Guide on the Side - Keys to a Keynote

By Marie Wallace, Published on July 2, 2001

Marie Wallace has enjoyed a fulfilling career as a librarian, beginning in 1951 in academia with the University of California and transitioning in 1971 into the private law library world until her 1995 retirement from O'Melveny & Myers. She is the 1997 recipient of the American Association of Law Libraries' highest honor, the Marian Gould Gallagher Distinguished Service Award. Throughout her professional life, Marie has been a guiding force in the Southern California Association of Law Libraries, Practising Law Institute's programs for law librarians and Teaching Legal Research in Private Law Libraries (TRIPLL).

Today, Marie has commenced on a new path she terms "Life in Progress," which enables her to pursue a diversity of interests as a master swimmer, law librarian, trainer, storyboarder and designer of wearable art.  She continues to be a dynamic speaker and prolific writer on such topics as private law library management, presentations and training. She is a member of Toastmasters International and is active with the American Society for Training Development (ASTD) and in continuing education for private law librarians. She devotes her "free" time to various non-profit and civic activities.
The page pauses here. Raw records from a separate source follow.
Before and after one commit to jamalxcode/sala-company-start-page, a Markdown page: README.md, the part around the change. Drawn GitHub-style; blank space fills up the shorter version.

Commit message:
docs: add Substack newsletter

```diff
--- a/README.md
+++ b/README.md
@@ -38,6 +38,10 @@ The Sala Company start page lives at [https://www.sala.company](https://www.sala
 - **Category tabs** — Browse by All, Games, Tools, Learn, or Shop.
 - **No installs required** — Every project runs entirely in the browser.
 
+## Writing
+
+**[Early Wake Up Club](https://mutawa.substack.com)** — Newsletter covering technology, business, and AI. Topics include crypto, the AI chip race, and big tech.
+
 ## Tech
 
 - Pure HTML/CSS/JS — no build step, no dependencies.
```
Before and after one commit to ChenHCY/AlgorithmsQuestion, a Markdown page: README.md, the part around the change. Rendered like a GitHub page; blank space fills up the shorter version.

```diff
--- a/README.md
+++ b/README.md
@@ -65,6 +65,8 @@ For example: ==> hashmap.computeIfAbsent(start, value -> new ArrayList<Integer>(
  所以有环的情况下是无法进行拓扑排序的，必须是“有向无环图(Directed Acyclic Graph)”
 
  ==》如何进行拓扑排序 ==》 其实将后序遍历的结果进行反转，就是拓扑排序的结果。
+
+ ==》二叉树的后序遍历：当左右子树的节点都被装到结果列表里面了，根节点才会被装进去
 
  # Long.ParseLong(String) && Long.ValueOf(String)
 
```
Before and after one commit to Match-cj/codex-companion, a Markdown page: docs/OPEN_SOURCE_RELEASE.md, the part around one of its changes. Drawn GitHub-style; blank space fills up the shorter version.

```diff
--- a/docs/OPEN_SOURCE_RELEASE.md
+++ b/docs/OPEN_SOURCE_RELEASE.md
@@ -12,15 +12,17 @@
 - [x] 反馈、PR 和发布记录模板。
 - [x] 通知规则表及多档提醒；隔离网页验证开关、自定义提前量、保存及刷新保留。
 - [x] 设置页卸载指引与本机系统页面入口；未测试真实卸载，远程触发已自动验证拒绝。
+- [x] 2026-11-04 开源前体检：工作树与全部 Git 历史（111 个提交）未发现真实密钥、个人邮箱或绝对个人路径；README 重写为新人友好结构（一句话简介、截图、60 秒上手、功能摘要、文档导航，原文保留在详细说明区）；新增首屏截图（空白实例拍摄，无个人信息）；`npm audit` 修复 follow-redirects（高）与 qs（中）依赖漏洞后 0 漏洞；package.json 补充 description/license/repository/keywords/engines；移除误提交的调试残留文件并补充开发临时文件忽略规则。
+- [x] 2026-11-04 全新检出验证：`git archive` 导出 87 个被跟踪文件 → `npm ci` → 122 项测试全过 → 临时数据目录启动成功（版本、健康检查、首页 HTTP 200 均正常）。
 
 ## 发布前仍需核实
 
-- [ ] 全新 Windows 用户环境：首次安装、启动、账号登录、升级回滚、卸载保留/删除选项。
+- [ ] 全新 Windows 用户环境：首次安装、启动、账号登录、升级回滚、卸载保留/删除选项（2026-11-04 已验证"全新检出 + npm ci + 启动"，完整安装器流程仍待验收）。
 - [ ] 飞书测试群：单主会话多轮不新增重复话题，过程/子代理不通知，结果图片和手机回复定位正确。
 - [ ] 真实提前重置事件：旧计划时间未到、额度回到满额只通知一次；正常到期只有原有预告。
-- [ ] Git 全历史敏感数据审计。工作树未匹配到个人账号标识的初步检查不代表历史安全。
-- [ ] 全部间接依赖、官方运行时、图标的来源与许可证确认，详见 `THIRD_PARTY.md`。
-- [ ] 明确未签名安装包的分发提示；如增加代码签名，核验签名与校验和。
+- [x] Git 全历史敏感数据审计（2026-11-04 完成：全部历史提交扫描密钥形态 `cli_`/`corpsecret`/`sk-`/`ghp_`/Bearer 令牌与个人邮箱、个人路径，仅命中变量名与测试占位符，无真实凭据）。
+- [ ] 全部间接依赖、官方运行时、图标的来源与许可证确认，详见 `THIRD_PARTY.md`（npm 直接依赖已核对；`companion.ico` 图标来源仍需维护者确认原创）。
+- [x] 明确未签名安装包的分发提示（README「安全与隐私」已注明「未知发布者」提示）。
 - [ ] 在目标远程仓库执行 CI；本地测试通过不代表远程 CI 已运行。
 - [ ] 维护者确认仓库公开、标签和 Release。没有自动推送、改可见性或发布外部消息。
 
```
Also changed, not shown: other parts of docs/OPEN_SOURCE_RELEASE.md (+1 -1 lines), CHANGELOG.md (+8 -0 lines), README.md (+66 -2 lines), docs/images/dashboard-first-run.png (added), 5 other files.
Many professionals such as yourself enjoy sharing their expertise with audiences. Speaking can be a gratifying adjunct to your vocation and organizations provide ample opportunities to do it. As your reputation grows, you may be asked to deliver a keynote address.

Unless you have been actively seeking a keynote opportunity, the first keynote invitation may come as an overwhelming surprise. Professional speakers addressing large assemblies, such as Comdex, flash through your mind. You ask yourself "Am I in that league? "No" you are not a professional speaker but "yes" at the local level with smaller organizations you have appropriate experience and skills. You are perceived ready for a keynote speech otherwise you would not have been invited. When a keynote invitation comes, accept the ordainment gracefully and begin mastering two keys:

Key 1 - Understand how a keynote address differs from other types of speeches

Key 2 - Learn to profile the audience, occasion and sponsoring organization.

What makes a keynote speech different than other types of presentations?

It is an inspirational speech designed to unify the audience

It sets the mood and tone for an entire event, program or conference

It is an affirmation of the organization and its purposes

It highlights a group's primary interests

It links your passions to those of the assembly

Keynote addresses are a major program responsibility but you have the basic skills and experience from other speaking experiences. You know how to:


Deal with the performance "adrenaline rush"

Organize your content

Connect with an audience

Use humor

Tell stories

Use vocal and body language to convey meaning along with words

Deal with the unexpected

Asses whether or not to use presentation technology

How do you profile the audience, occasion and sponsoring organization?

All speeches require that you know something about your audience but the keynoter requires in-depth knowledge. It is not enough to know they are all "techies." You need to find out about the program to follow and why these topics are of interest to the audience and organization. If you are a member of the sponsoring organization, this information may be already known to you but make sure what you know is current and complete. More often keynote speakers are invited because they do not belong to the sponsoring organization and have expertise in a related or new field. Some of the things to find out:

Purpose of the organization sponsoring the event

Nature of this particular gathering (inaugural, annual, joint meeting)

Theme of the event

Challenges facing the organization

Knowledge level of the audience on your topic

General point of view on your topic (novice, sophisticated, doubtful, cynical)

Primary issues and concerns

How members plan to use your information

Members' attitudes and values about the program's themes

Speakers who follow you and their topics

Other keynote speakers (following or before you)

How many people are expected to attend

Demographics of the audience (age, gender, geography, occupation, education)

Diversity level of the audience (experience, career level, outlook, cultural origins)

Glean this background information in several ways:

Ask the person who invites you

Arrange to receive pre-event publicity and the registration packet

Study the program brochure

Talk to several people who are representative of the planned audience

Find out the previous keynote speakers for this audience

Read the organization's current publications or web site

Search the net or a newspaper database on the organization and its recent activities

As the final touch, meet and greet people as they arrive

Use this background information in the selection of your main points, stories, humor, questions, examples, illustrations, and vocabulary to connecting with the audience. To set the appropriate mood in your role as keynote speaker, you will want to let the audience know that you share their concerns, values and beliefs. Bond with them emotionally by letting them know you are sympathetic with their problems and the challenges they face.

Tips to keep the keys polished